**INPUT**.
● ● ● ● ● ● ●

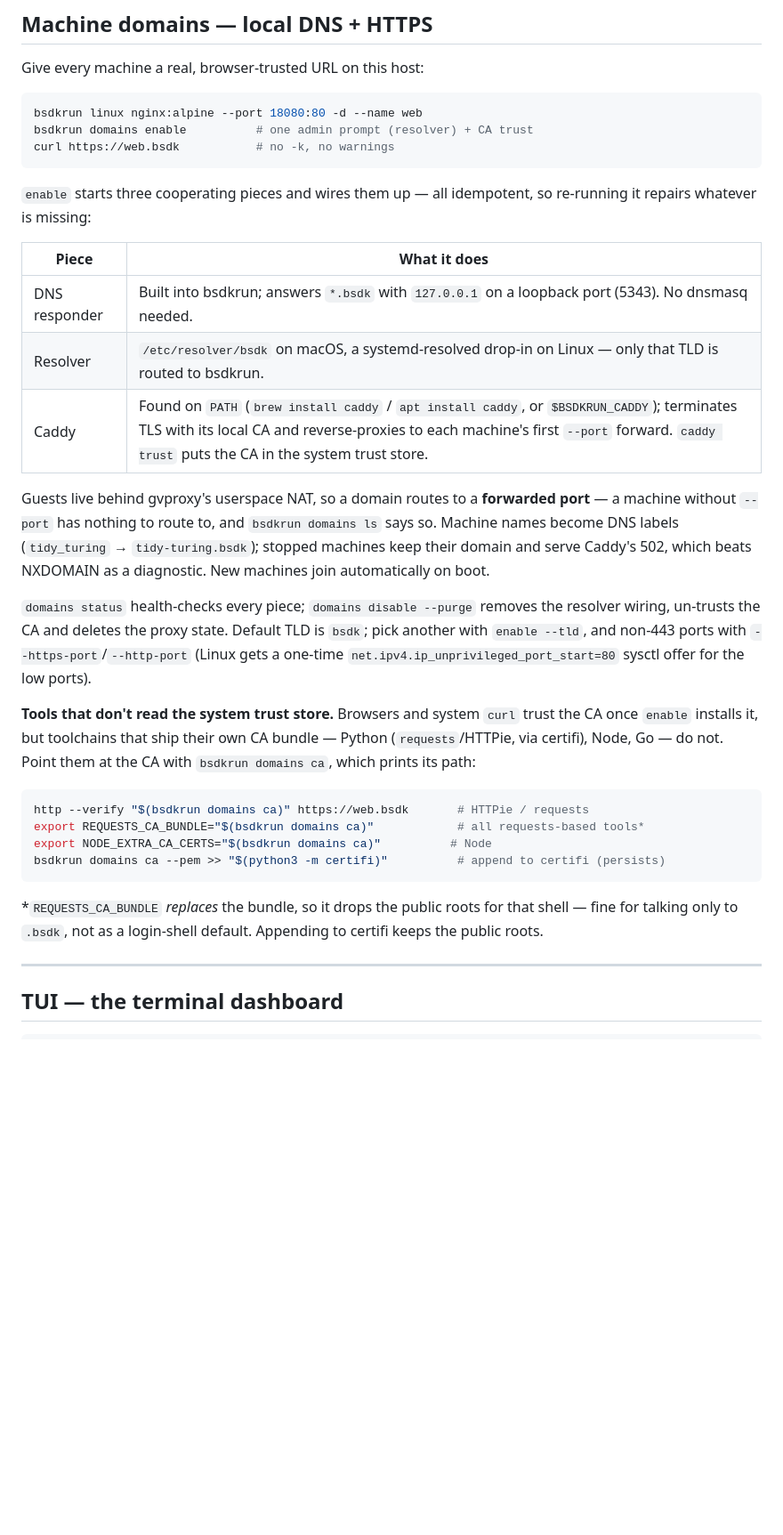
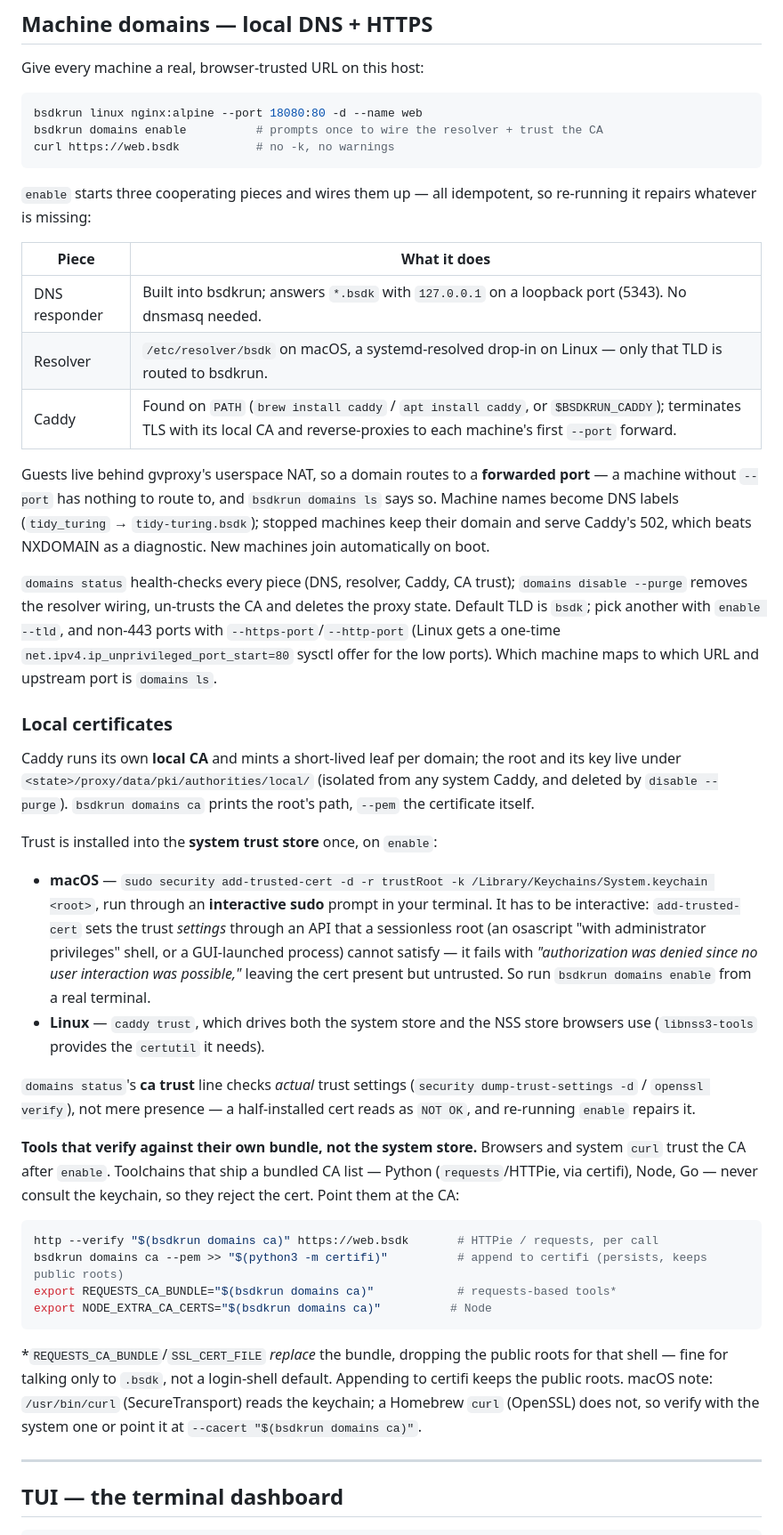
Before and after one commit to tsirysndr/bsdkrun, a Markdown page: README.md, the part around one of its changes. Shown at 89% size. Rendered like a GitHub page; blank space fills up the shorter version.

Commit message:
docs: expand README on domains, TUI, and local certificates
Correct the macOS trust story — it uses interactive `sudo security
add-trusted-cert`, not `caddy trust`, because the trust-settings API needs
a real interactive session — and give local certificates their own
subsection: CA location, per-OS trust install, the actual-trust status
check, and the certifi/keychain gap with `bsdkrun domains ca`. Refresh the
TUI keybinding table (add `r`, note the status line, help modal, fuzzy
search, and terminal restore on quit/panic/signal).

Co-Authored-By: Claude Fable 5 <noreply@anthropic.com>

````diff
--- a/README.md
+++ b/README.md
@@ -1171,7 +1171,7 @@ Give every machine a real, browser-trusted URL on this host:
 
 ```sh
 bsdkrun linux nginx:alpine --port 18080:80 -d --name web
-bsdkrun domains enable          # one admin prompt (resolver) + CA trust
+bsdkrun domains enable          # prompts once to wire the resolver + trust the CA
 curl https://web.bsdk           # no -k, no warnings
 ```
 
@@ -1182,7 +1182,7 @@ re-running it repairs whatever is missing:
 | ------------- | --------------------------------------------------------------------------------------------------------------------- |
 | DNS responder | Built into bsdkrun; answers `*.bsdk` with `127.0.0.1` on a loopback port (5343). No dnsmasq needed.                     |
 | Resolver      | `/etc/resolver/bsdk` on macOS, a systemd-resolved drop-in on Linux — only that TLD is routed to bsdkrun.                |
-| Caddy         | Found on `PATH` (`brew install caddy` / `apt install caddy`, or `$BSDKRUN_CADDY`); terminates TLS with its local CA and reverse-proxies to each machine's first `--port` forward. `caddy trust` puts the CA in the system trust store. |
+| Caddy         | Found on `PATH` (`brew install caddy` / `apt install caddy`, or `$BSDKRUN_CADDY`); terminates TLS with its local CA and reverse-proxies to each machine's first `--port` forward. |
 
 Guests live behind gvproxy's userspace NAT, so a domain routes to a **forwarded
 port** — a machine without `--port` has nothing to route to, and `bsdkrun
@@ -1190,27 +1190,54 @@ domains ls` says so. Machine names become DNS labels (`tidy_turing` →
 `tidy-turing.bsdk`); stopped machines keep their domain and serve Caddy's 502,
 which beats NXDOMAIN as a diagnostic. New machines join automatically on boot.
 
-`domains status` health-checks every piece; `domains disable --purge` removes
-the resolver wiring, un-trusts the CA and deletes the proxy state. Default TLD
-is `bsdk`; pick another with `enable --tld`, and non-443 ports with
-`--https-port`/`--http-port` (Linux gets a one-time
-`net.ipv4.ip_unprivileged_port_start=80` sysctl offer for the low ports).
-
-**Tools that don't read the system trust store.** Browsers and system `curl`
-trust the CA once `enable` installs it, but toolchains that ship their own CA
-bundle — Python (`requests`/HTTPie, via certifi), Node, Go — do not. Point them
-at the CA with `bsdkrun domains ca`, which prints its path:
-
-```sh
-http --verify "$(bsdkrun domains ca)" https://web.bsdk       # HTTPie / requests
-export REQUESTS_CA_BUNDLE="$(bsdkrun domains ca)"            # all requests-based tools*
+`domains status` health-checks every piece (DNS, resolver, Caddy, CA trust);
+`domains disable --purge` removes the resolver wiring, un-trusts the CA and
+deletes the proxy state. Default TLD is `bsdk`; pick another with `enable
+--tld`, and non-443 ports with `--https-port`/`--http-port` (Linux gets a
+one-time `net.ipv4.ip_unprivileged_port_start=80` sysctl offer for the low
+ports). Which machine maps to which URL and upstream port is `domains ls`.
+
+### Local certificates
+
+Caddy runs its own **local CA** and mints a short-lived leaf per domain; the
+root and its key live under `<state>/proxy/data/pki/authorities/local/`
+(isolated from any system Caddy, and deleted by `disable --purge`).
+`bsdkrun domains ca` prints the root's path, `--pem` the certificate itself.
+
+Trust is installed into the **system trust store** once, on `enable`:
+
+- **macOS** — `sudo security add-trusted-cert -d -r trustRoot -k
+  /Library/Keychains/System.keychain <root>`, run through an **interactive
+  sudo** prompt in your terminal. It has to be interactive: `add-trusted-cert`
+  sets the trust *settings* through an API that a sessionless root (an
+  osascript "with administrator privileges" shell, or a GUI-launched process)
+  cannot satisfy — it fails with *"authorization was denied since no user
+  interaction was possible,"* leaving the cert present but untrusted. So run
+  `bsdkrun domains enable` from a real terminal.
+- **Linux** — `caddy trust`, which drives both the system store and the NSS
+  store browsers use (`libnss3-tools` provides the `certutil` it needs).
+
+`domains status`'s **ca trust** line checks *actual* trust settings
+(`security dump-trust-settings -d` / `openssl verify`), not mere presence — a
+half-installed cert reads as `NOT OK`, and re-running `enable` repairs it.
+
+**Tools that verify against their own bundle, not the system store.** Browsers
+and system `curl` trust the CA after `enable`. Toolchains that ship a bundled
+CA list — Python (`requests`/HTTPie, via certifi), Node, Go — never consult the
+keychain, so they reject the cert. Point them at the CA:
+
+```sh
+http --verify "$(bsdkrun domains ca)" https://web.bsdk       # HTTPie / requests, per call
+bsdkrun domains ca --pem >> "$(python3 -m certifi)"          # append to certifi (persists, keeps public roots)
+export REQUESTS_CA_BUNDLE="$(bsdkrun domains ca)"            # requests-based tools*
 export NODE_EXTRA_CA_CERTS="$(bsdkrun domains ca)"          # Node
-bsdkrun domains ca --pem >> "$(python3 -m certifi)"          # append to certifi (persists)
-```
-
-\*`REQUESTS_CA_BUNDLE` *replaces* the bundle, so it drops the public roots for
-that shell — fine for talking only to `.bsdk`, not as a login-shell default.
-Appending to certifi keeps the public roots.
+```
+
+\*`REQUESTS_CA_BUNDLE`/`SSL_CERT_FILE` *replace* the bundle, dropping the public
+roots for that shell — fine for talking only to `.bsdk`, not a login-shell
+default. Appending to certifi keeps the public roots. macOS note: `/usr/bin/curl`
+(SecureTransport) reads the keychain; a Homebrew `curl` (OpenSSL) does not, so
+verify with the system one or point it at `--cacert "$(bsdkrun domains ca)"`.
 
 ---
 
````
Also changed, not shown: other parts of README.md (+28 -22 lines).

● ● ● ● ● ● ●

**PROBLEM TO SOLVE**.
Restate each entry word for word; pictures stay out of the copy.

**REPLY**.
Before and after one commit to tsirysndr/bsdkrun, a Markdown page: README.md, the part around one of its changes. Shown at 89% size. Rendered like a GitHub page; blank space fills up the shorter version.

Commit message:
docs: expand README on domains, TUI, and local certificates
Correct the macOS trust story — it uses interactive `sudo security
add-trusted-cert`, not `caddy trust`, because the trust-settings API needs
a real interactive session — and give local certificates their own
subsection: CA location, per-OS trust install, the actual-trust status
check, and the certifi/keychain gap with `bsdkrun domains ca`. Refresh the
TUI keybinding table (add `r`, note the status line, help modal, fuzzy
search, and terminal restore on quit/panic/signal).

Co-Authored-By: Claude Fable 5 <noreply@anthropic.com>

````diff
--- a/README.md
+++ b/README.md
@@ -1171,7 +1171,7 @@ Give every machine a real, browser-trusted URL on this host:
 
 ```sh
 bsdkrun linux nginx:alpine --port 18080:80 -d --name web
-bsdkrun domains enable          # one admin prompt (resolver) + CA trust
+bsdkrun domains enable          # prompts once to wire the resolver + trust the CA
 curl https://web.bsdk           # no -k, no warnings
 ```
 
@@ -1182,7 +1182,7 @@ re-running it repairs whatever is missing:
 | ------------- | --------------------------------------------------------------------------------------------------------------------- |
 | DNS responder | Built into bsdkrun; answers `*.bsdk` with `127.0.0.1` on a loopback port (5343). No dnsmasq needed.                     |
 | Resolver      | `/etc/resolver/bsdk` on macOS, a systemd-resolved drop-in on Linux — only that TLD is routed to bsdkrun.                |
-| Caddy         | Found on `PATH` (`brew install caddy` / `apt install caddy`, or `$BSDKRUN_CADDY`); terminates TLS with its local CA and reverse-proxies to each machine's first `--port` forward. `caddy trust` puts the CA in the system trust store. |
+| Caddy         | Found on `PATH` (`brew install caddy` / `apt install caddy`, or `$BSDKRUN_CADDY`); terminates TLS with its local CA and reverse-proxies to each machine's first `--port` forward. |
 
 Guests live behind gvproxy's userspace NAT, so a domain routes to a **forwarded
 port** — a machine without `--port` has nothing to route to, and `bsdkrun
@@ -1190,27 +1190,54 @@ domains ls` says so. Machine names become DNS labels (`tidy_turing` →
 `tidy-turing.bsdk`); stopped machines keep their domain and serve Caddy's 502,
 which beats NXDOMAIN as a diagnostic. New machines join automatically on boot.
 
-`domains status` health-checks every piece; `domains disable --purge` removes
-the resolver wiring, un-trusts the CA and deletes the proxy state. Default TLD
-is `bsdk`; pick another with `enable --tld`, and non-443 ports with
-`--https-port`/`--http-port` (Linux gets a one-time
-`net.ipv4.ip_unprivileged_port_start=80` sysctl offer for the low ports).
-
-**Tools that don't read the system trust store.** Browsers and system `curl`
-trust the CA once `enable` installs it, but toolchains that ship their own CA
-bundle — Python (`requests`/HTTPie, via certifi), Node, Go — do not. Point them
-at the CA with `bsdkrun domains ca`, which prints its path:
-
-```sh
-http --verify "$(bsdkrun domains ca)" https://web.bsdk       # HTTPie / requests
-export REQUESTS_CA_BUNDLE="$(bsdkrun domains ca)"            # all requests-based tools*
+`domains status` health-checks every piece (DNS, resolver, Caddy, CA trust);
+`domains disable --purge` removes the resolver wiring, un-trusts the CA and
+deletes the proxy state. Default TLD is `bsdk`; pick another with `enable
+--tld`, and non-443 ports with `--https-port`/`--http-port` (Linux gets a
+one-time `net.ipv4.ip_unprivileged_port_start=80` sysctl offer for the low
+ports). Which machine maps to which URL and upstream port is `domains ls`.
+
+### Local certificates
+
+Caddy runs its own **local CA** and mints a short-lived leaf per domain; the
+root and its key live under `<state>/proxy/data/pki/authorities/local/`
+(isolated from any system Caddy, and deleted by `disable --purge`).
+`bsdkrun domains ca` prints the root's path, `--pem` the certificate itself.
+
+Trust is installed into the **system trust store** once, on `enable`:
+
+- **macOS** — `sudo security add-trusted-cert -d -r trustRoot -k
+  /Library/Keychains/System.keychain <root>`, run through an **interactive
+  sudo** prompt in your terminal. It has to be interactive: `add-trusted-cert`
+  sets the trust *settings* through an API that a sessionless root (an
+  osascript "with administrator privileges" shell, or a GUI-launched process)
+  cannot satisfy — it fails with *"authorization was denied since no user
+  interaction was possible,"* leaving the cert present but untrusted. So run
+  `bsdkrun domains enable` from a real terminal.
+- **Linux** — `caddy trust`, which drives both the system store and the NSS
+  store browsers use (`libnss3-tools` provides the `certutil` it needs).
+
+`domains status`'s **ca trust** line checks *actual* trust settings
+(`security dump-trust-settings -d` / `openssl verify`), not mere presence — a
+half-installed cert reads as `NOT OK`, and re-running `enable` repairs it.
+
+**Tools that verify against their own bundle, not the system store.** Browsers
+and system `curl` trust the CA after `enable`. Toolchains that ship a bundled
+CA list — Python (`requests`/HTTPie, via certifi), Node, Go — never consult the
+keychain, so they reject the cert. Point them at the CA:
+
+```sh
+http --verify "$(bsdkrun domains ca)" https://web.bsdk       # HTTPie / requests, per call
+bsdkrun domains ca --pem >> "$(python3 -m certifi)"          # append to certifi (persists, keeps public roots)
+export REQUESTS_CA_BUNDLE="$(bsdkrun domains ca)"            # requests-based tools*
 export NODE_EXTRA_CA_CERTS="$(bsdkrun domains ca)"          # Node
-bsdkrun domains ca --pem >> "$(python3 -m certifi)"          # append to certifi (persists)
-```
-
-\*`REQUESTS_CA_BUNDLE` *replaces* the bundle, so it drops the public roots for
-that shell — fine for talking only to `.bsdk`, not as a login-shell default.
-Appending to certifi keeps the public roots.
+```
+
+\*`REQUESTS_CA_BUNDLE`/`SSL_CERT_FILE` *replace* the bundle, dropping the public
+roots for that shell — fine for talking only to `.bsdk`, not a login-shell
+default. Appending to certifi keeps the public roots. macOS note: `/usr/bin/curl`
+(SecureTransport) reads the keychain; a Homebrew `curl` (OpenSSL) does not, so
+verify with the system one or point it at `--cacert "$(bsdkrun domains ca)"`.
 
 ---
 
````
Also changed, not shown: other parts of README.md (+28 -22 lines).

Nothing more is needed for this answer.